Demand for their hand sanitizer was strong, but the equipment Gutter Bound was using could only produce three gallons a day. The Markhams donated sanitizer to first responders and police officers, then began selling it to nursing homes and schools. Like Dented Brick, Gutter Bound realized they needed to invest in equipment in order to increase production.

Under the 2020 CARES, the state of Tennessee set up a grant program (Coronavirus Agricultural and Forestry Business Fund) that awarded money to food and value-add production businesses like Gutter Bound Distillery. The only issue was that the grant was a reimbursement program, meaning the 6-month old company needed to pay upfront around $200,000 in order to buy a mash tun, fermentation tanks, control boxes and other equipment.

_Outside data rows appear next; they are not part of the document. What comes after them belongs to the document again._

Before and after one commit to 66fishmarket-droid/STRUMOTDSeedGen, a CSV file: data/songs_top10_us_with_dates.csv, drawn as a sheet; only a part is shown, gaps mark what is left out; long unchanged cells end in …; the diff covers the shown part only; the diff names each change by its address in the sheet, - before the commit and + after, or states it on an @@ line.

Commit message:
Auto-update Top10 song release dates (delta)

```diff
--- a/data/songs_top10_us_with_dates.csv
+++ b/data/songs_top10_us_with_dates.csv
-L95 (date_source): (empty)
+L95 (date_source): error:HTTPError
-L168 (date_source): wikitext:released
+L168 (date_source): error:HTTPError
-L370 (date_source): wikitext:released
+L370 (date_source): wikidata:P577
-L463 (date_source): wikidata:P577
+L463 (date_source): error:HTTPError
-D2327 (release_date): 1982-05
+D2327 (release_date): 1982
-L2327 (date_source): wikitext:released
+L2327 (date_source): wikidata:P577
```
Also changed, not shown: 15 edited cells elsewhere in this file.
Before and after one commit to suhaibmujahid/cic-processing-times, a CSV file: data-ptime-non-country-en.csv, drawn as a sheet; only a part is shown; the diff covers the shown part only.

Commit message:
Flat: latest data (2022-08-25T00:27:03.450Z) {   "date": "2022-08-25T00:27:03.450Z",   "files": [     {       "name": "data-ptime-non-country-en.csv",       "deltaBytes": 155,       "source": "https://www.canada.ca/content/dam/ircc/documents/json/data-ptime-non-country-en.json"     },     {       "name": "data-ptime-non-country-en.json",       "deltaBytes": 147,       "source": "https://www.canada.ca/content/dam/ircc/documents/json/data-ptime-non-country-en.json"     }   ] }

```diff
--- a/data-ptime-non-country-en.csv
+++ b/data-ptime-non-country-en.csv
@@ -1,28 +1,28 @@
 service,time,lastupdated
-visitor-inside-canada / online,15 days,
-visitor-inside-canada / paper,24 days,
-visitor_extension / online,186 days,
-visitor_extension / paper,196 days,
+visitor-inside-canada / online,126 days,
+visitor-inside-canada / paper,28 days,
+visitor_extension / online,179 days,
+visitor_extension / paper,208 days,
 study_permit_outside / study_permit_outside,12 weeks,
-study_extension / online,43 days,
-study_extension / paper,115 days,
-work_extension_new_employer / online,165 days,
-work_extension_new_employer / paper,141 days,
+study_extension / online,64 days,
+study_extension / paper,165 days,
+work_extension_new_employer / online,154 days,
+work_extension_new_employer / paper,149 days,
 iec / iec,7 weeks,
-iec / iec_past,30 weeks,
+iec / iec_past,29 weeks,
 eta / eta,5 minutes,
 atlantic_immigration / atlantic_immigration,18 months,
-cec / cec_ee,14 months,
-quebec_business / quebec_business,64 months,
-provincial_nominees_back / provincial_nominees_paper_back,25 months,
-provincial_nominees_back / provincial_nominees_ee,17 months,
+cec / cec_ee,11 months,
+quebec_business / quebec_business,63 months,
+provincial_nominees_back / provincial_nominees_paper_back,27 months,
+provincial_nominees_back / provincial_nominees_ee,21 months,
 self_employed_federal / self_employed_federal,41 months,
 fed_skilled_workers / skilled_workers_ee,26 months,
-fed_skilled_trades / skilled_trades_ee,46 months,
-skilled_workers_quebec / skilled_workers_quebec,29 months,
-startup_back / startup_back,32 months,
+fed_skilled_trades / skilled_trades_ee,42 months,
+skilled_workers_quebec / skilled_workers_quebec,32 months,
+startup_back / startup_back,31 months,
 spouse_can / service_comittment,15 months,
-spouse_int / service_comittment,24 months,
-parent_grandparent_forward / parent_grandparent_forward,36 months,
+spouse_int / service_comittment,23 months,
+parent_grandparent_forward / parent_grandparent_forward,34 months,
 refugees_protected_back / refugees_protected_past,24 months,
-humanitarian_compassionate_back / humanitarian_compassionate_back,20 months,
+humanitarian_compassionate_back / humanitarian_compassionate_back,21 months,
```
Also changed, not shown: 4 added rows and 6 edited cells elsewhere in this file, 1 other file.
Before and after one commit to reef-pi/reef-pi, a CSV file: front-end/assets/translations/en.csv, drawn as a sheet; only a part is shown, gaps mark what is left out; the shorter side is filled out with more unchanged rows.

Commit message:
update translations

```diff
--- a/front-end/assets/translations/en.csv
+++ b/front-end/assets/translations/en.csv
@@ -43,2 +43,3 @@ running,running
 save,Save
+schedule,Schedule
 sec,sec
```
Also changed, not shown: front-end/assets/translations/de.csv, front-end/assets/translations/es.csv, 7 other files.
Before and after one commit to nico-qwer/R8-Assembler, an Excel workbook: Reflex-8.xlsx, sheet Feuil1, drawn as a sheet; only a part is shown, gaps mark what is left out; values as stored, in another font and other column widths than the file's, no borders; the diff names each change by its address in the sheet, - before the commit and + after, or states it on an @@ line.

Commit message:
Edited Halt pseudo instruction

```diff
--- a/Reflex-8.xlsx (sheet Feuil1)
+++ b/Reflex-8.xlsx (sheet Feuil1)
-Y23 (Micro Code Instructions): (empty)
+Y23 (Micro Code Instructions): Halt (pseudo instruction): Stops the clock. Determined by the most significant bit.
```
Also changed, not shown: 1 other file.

“Here was this great opportunity to get what we needed, expand our business and help out the community – dangling like a carrot in front of us,” said Markham. “The problem was we couldn’t qualify for the money since we needed to pay it up front.”

Like Dented Brick, Gutter Bound went with North Star Leasing to provide the needed investment cash, allowing them to buy the equipment and repay North Star Leasing when the Tennessee government reimbursed them.

“The grant was life-changing for a mom-and-pop operation like ours,” Markham said. “The way the deal was structured, we paid about $37,000 for more than $200,000 worth of equipment. We just needed some short-term financing to get us the equipment and make us eligible for the grant.”

With the additional capacity for hand sanitizer (about 15 gallons a day) and liquor production, Gutter Bound now stands prepared to push higher as consumers settle into what is becoming a new but ever-changing normal.

“It was totally by accident, but the hand sanitizer is helping us build our brand,” Markham said. “I’m just grateful we figured out a way to give back to our community.”


UPDATE:  Dented Brick is in the process of further expansion and adding additional equipment as of this posting.  Stay Tuned for updates



Finding Opportunity in the Midst of Crisis